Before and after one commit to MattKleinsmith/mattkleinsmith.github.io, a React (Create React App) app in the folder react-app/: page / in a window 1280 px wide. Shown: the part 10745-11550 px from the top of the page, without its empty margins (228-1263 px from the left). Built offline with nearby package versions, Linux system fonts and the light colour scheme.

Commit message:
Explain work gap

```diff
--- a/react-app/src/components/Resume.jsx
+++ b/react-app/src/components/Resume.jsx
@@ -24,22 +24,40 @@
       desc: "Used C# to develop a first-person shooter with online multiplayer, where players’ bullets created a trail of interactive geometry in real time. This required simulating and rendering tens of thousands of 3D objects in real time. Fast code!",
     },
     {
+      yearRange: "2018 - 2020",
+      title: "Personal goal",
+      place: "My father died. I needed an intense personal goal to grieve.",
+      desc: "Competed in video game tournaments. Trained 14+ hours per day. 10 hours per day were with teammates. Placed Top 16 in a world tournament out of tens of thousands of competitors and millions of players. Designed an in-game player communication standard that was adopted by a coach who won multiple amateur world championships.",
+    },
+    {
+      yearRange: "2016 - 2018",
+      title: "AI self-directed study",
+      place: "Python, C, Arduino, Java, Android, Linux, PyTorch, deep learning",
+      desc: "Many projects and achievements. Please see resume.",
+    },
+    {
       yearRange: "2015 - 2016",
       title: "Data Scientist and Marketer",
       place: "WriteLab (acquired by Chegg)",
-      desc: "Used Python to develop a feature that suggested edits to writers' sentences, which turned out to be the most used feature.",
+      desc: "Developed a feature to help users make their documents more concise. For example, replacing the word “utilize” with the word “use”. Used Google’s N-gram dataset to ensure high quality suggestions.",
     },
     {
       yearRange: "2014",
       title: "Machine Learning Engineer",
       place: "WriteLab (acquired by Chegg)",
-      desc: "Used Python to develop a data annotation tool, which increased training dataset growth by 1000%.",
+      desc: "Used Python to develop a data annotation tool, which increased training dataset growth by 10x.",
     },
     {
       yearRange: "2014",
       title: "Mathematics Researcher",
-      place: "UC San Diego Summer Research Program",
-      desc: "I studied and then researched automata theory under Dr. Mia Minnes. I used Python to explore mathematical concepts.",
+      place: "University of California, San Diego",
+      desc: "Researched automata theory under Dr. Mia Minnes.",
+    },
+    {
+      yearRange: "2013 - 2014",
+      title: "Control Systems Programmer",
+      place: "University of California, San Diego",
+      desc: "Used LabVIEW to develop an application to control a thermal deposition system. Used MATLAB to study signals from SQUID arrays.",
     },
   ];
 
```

---------------

> _Work request_:
Where a line of the data holds the word "tool", copy that line.

> _Output for this task_:
-      desc: "Used Python to develop a data annotation tool, which increased training dataset growth by 1000%.",
+      desc: "Used Python to develop a data annotation tool, which increased training dataset growth by 10x.",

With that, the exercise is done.